into Calvi, “God’s Banker,” who in 1982 had been found
hanging from a rope under Blackfriar's bridge in London.
Just before Calvi’s mysterious death, Fiorino had offered
to rescue his bank.
He is short, bright-eyed and buoyant
in a clownish way. With exaggerated hand gestures, as
if he was leading an orchestra, he describes even before
the first course arrives, his recent purchases which
include a mansion in Beverly Hills with a walk-in steel
vault (that he is proud of), paintings by Picasso, Miro
and Goya, a Rolls Royce, a Gulfstream, Maderos, an Italian
restaurant in Hollywood, Tramps, a disco, and a private
satellite hook-up in LA to get Italian soccer games.
I explain I want to write an article
about him for Vanity Fair. “I love Tina Brown,” he answers,
what would you like to know? I ask about the career
path that brought him to Hollywood. "I am a Scorpio
and Scorpios make their own world". He had been born
on October 26, 1940 in Orvieto in Umbria, about 100

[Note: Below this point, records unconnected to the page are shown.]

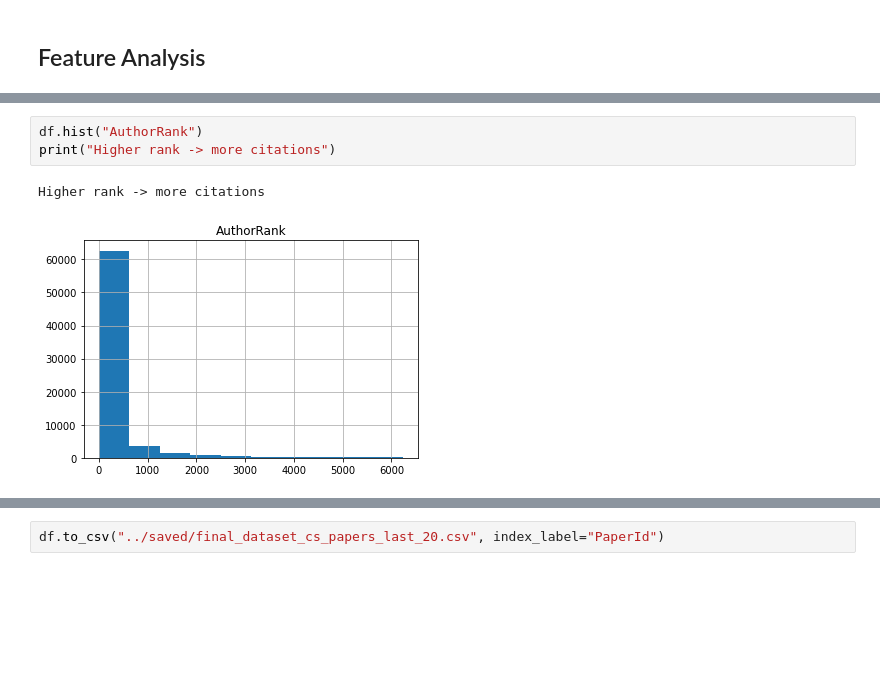
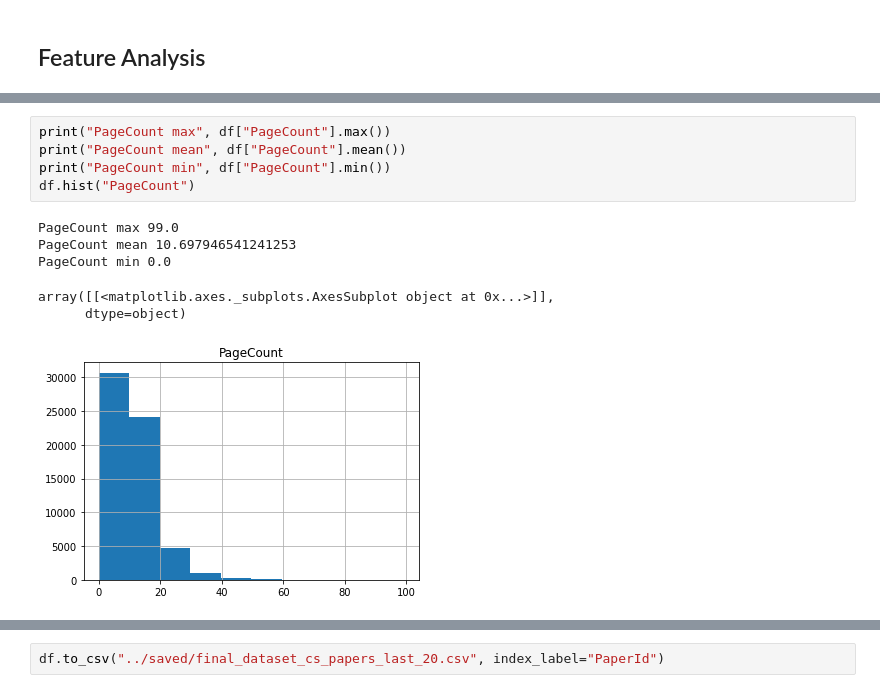
Before and after one commit to anton164/predicting-citation-counts, a Jupyter notebook: notebooks/compile_dataset.ipynb, the cells around one changed output, grey strips where cells are left out. Saved outputs shown, nothing was run; the diff lists cells and outputs as text; blank space fills up the shorter version.

```diff
--- a/notebooks/compile_dataset.ipynb
+++ b/notebooks/compile_dataset.ipynb
@@ -58,6 +117,12 @@ Higher rank -> more citations
-# %%
-df.hist("AuthorRank")
-print("Higher rank -> more citations")
-# %% [output]
-Higher rank -> more citations
-[figure, removed]
+# %%
+print("PageCount max", df["PageCount"].max())
+print("PageCount mean", df["PageCount"].mean())
+print("PageCount min", df["PageCount"].min())
+df.hist("PageCount")
+# %% [output]
+PageCount max 99.0
+PageCount mean 10.697946541241253
+PageCount min 0.0
+array([[<matplotlib.axes._subplots.AxesSubplot object at 0x...>]],
+      dtype=object)
+[figure, added]
```
Also changed, not shown: parts of 15 cells of this notebook.
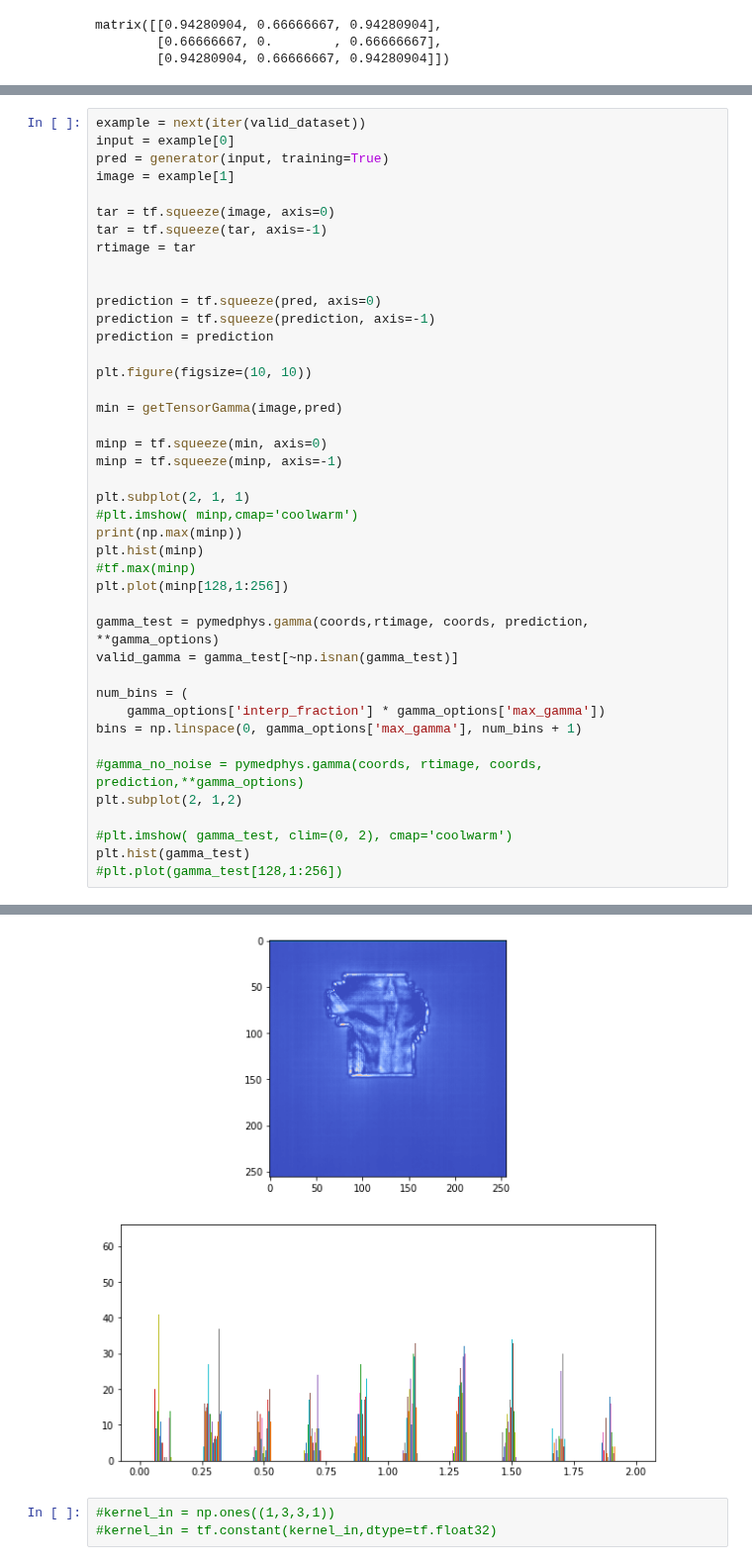
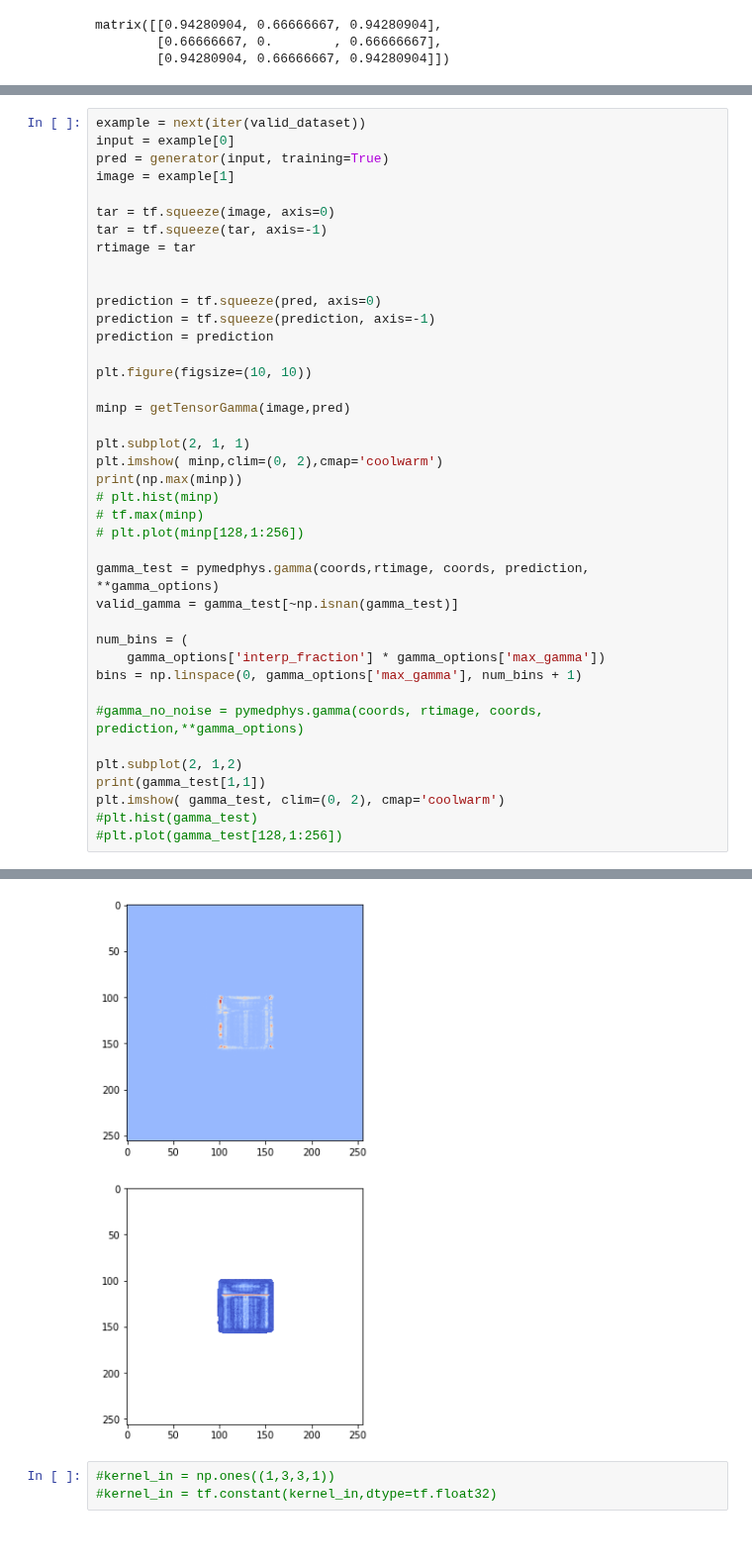
Before and after one commit to cbojechko/Image_Prediction, a Jupyter notebook: gamma_loss_test.ipynb, the cells around one changed output, grey strips where cells are left out. Shown at 99% size. Cells and saved outputs as stored; diff of their text form; blank space fills up the shorter version.

```diff
--- a/gamma_loss_test.ipynb
+++ b/gamma_loss_test.ipynb
@@ -914,17 +924,14 @@ prediction = prediction
 
 plt.figure(figsize=(10, 10))
 
-min = getTensorGamma(image,pred)
-
-minp = tf.squeeze(min, axis=0)
-minp = tf.squeeze(minp, axis=-1)
+minp = getTensorGamma(image,pred)
 
 plt.subplot(2, 1, 1)
-#plt.imshow( minp,cmap='coolwarm')
+plt.imshow( minp,clim=(0, 2),cmap='coolwarm')
 print(np.max(minp))
-plt.hist(minp)
-#tf.max(minp)
-plt.plot(minp[128,1:256])
+# plt.hist(minp)
+# tf.max(minp)
+# plt.plot(minp[128,1:256])
 
 gamma_test = pymedphys.gamma(coords,rtimage, coords, prediction, **gamma_options)
 valid_gamma = gamma_test[~np.isnan(gamma_test)]
@@ -934,9 +941,10 @@ num_bins = (
 bins = np.linspace(0, gamma_options['max_gamma'], num_bins + 1)
 
 #gamma_no_noise = pymedphys.gamma(coords, rtimage, coords, prediction,**gamma_options)
+
 plt.subplot(2, 1,2)
-
-#plt.imshow( gamma_test, clim=(0, 2), cmap='coolwarm')
-plt.hist(gamma_test)
+print(gamma_test[1,1])
+plt.imshow( gamma_test, clim=(0, 2), cmap='coolwarm')
+#plt.hist(gamma_test)
 #plt.plot(gamma_test[128,1:256])
 # %% [output]
@@ -963,4 +964,4 @@ Complete!
-[figure, old version]
+[figure, new version]
 # %%
 #kernel_in = np.ones((1,3,3,1))
 #kernel_in = tf.constant(kernel_in,dtype=tf.float32)
```
Also changed, not shown: parts of 2 cells of this notebook.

miles north of Rome. His father, a humble wine merchant,
had seen little need for a formal education, and at
the age of 17 he began his career as a waiter. During
the nineteen-sixties, he learned English, which he still

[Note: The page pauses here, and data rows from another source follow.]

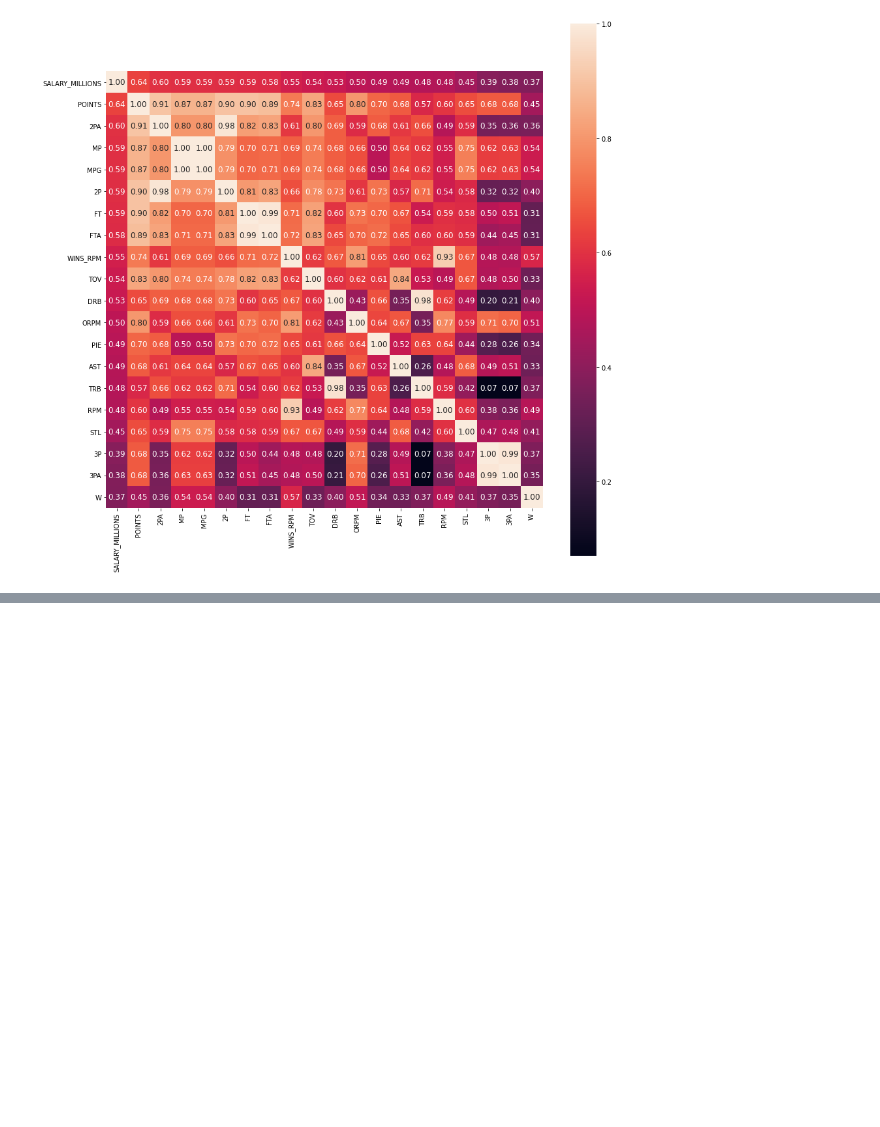
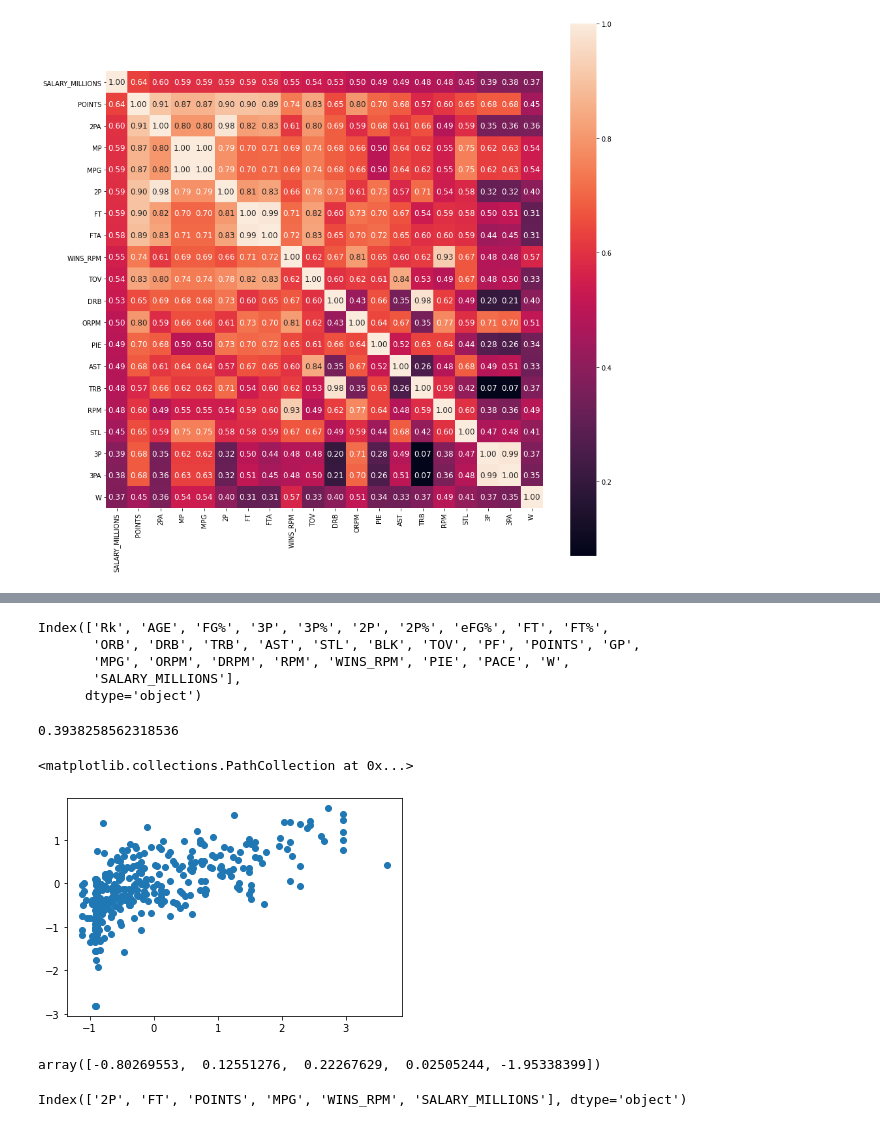
Before and after one commit to anuttamp/final562, a Jupyter notebook: final proj.ipynb, the cells around one changed output, grey strips where cells are left out. Saved outputs shown, nothing was run; the diff lists cells and outputs as text; code cells hidden in the pictures; blank space fills up the shorter version.

```diff
--- a/final proj.ipynb
+++ b/final proj.ipynb
@@ -201,0 +211,33 @@ matplotlib.pyplot.show()
+# %%
+baller.columns
+# %% [output]
+Index(['Rk', 'AGE', 'FG%', '3P', '3P%', '2P', '2P%', 'eFG%', 'FT', 'FT%',
+       'ORB', 'DRB', 'TRB', 'AST', 'STL', 'BLK', 'TOV', 'PF', 'POINTS', 'GP',
+       'MPG', 'ORPM', 'DRPM', 'RPM', 'WINS_RPM', 'PIE', 'PACE', 'W',
+       'SALARY_MILLIONS'],
+      dtype='object')
+# %%
+
+
+
+metrics.r2_score(final_baller[['SALARY_MILLIONS']], cross_val_predict(lin_regr, final_baller.drop(['SALARY_MILLIONS'], axis='columns'), final_baller[['SALARY_MILLIONS']], cv=6))
+# %% [output]
+0.3938258562318536
+# %%
+from sklearn.decomposition import PCA
+from sklearn.model_selection import cross_val_score, cross_val_predict
+from sklearn import metrics
+from sklearn.linear_model import LinearRegression
+lin_regr = LinearRegression()
+lin_regr.fit(PCA(n_components=10).fit_transform(final_baller.drop(['SALARY_MILLIONS'], axis='columns')), final_baller[['SALARY_MILLIONS']])
+matplotlib.pyplot.scatter(final_baller[['SALARY_MILLIONS']], cross_val_predict(lin_regr, final_baller.drop(['SALARY_MILLIONS'], axis='columns'), final_baller[['SALARY_MILLIONS']], cv=6))
+# %% [output]
+<matplotlib.collections.PathCollection at 0x...>
+[figure, added]
+# %%
+from sklearn.model_selection import cross_val_score, cross_val_predict
+from sklearn import metrics
+scores = cross_val_score(lin_regr, baller.drop(['SALARY_MILLIONS'], axis='columns'), baller[['SALARY_MILLIONS']], cv=5)
+scores
+# %% [output]
+array([-0.80269553,  0.12551276,  0.22267629,  0.02505244, -1.95338399])
@@ -201,0 +250,4 @@ matplotlib.pyplot.show()
+# %%
+updated_baller.columns
+# %% [output]
+Index(['2P', 'FT', 'POINTS', 'MPG', 'WINS_RPM', 'SALARY_MILLIONS'], dtype='object')
```
Also changed, not shown: parts of 11 cells of this notebook.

speaks with an Italian accent, working as a ship's steward
on the Queen Elizabeth. He then worked as a waiter at
the Savoy Hotel in London and an unnamed restaurant
in Sicily. He still seemed to relish those waiting days.

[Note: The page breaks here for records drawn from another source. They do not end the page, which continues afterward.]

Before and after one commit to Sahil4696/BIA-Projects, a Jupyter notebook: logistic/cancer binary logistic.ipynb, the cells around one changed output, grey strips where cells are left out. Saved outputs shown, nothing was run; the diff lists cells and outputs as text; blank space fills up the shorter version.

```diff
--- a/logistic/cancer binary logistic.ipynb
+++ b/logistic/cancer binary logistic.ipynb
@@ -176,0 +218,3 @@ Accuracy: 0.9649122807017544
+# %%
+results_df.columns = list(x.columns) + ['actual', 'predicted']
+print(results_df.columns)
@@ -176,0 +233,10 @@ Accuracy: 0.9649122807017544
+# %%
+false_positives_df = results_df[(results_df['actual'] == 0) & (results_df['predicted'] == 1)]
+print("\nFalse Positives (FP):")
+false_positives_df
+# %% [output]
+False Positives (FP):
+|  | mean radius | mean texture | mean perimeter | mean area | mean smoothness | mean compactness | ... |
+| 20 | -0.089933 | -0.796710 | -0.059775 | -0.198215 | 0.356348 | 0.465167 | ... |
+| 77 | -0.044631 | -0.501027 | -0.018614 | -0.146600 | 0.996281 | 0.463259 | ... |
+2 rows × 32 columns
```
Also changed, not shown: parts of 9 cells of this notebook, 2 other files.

When the pasta course arrived on a chafing dish, Parretti
leapt up to help the Captain prepare it.
While Parretti was preparing our
pasta, I ask Fiorini about the Calvi affair. "It was
not so sinister," he answers with an angelic smile.
I asked Parretti about his plans.
“MGM,” he answered, "When I went there to visit my friend
Kirk Kerkorian, I offered him a billion dollars for
it. He’s thinking about it.” Why did he want MGM— a
studioless studio. He explained, without missing a beat,
“When I was there I became obsessed with the beautiful
girls in the lobby. Those girls are worth a billion--
at least Sex is the only worthwhile sport I know." He,
laughed uproariously at his own joke.
But I pointed out Kerkorian had
just announced that he was negotiating to sell MGM to
an Australian Company, Quintex. Parretti shrugged it
off, saying “they are trying to keep me out of Hollywood.”
He elaborated that he was opposed by the "Hollywood
Mafia." "They are all Jews. The Jews control it and
they don’t want an Italian. The Jews are out to stop
me, to destroy me." At that point, Fiorini, realizing
that I— as well as Mario Platero— were Jewish, began
nudging Parretti with his elbow. "I don't care,” Parretti
continued, “The Jews are brilliant, great people. All
that matters is to die in the arms of a beautiful woman."
At that point, some cigarette smoke
is drifting over from the cigarette of a heavy-jeweled
woman behind us. Like a matador, Parretti leaps up,
unfurls his dinner napkin, and with it waves the smoke
back in the face of the startled woman. "I don't like
to be interrupted," he says. "Tomorrow we fly to Rio
de Janeiro to buy Television Monte Carlo," he says,
rising to leave. He gives the waiters three bottles
of Tuscan wine."as presents" Dragging Fiorini with him,
he suggests we meet again at his studio in Hollywood.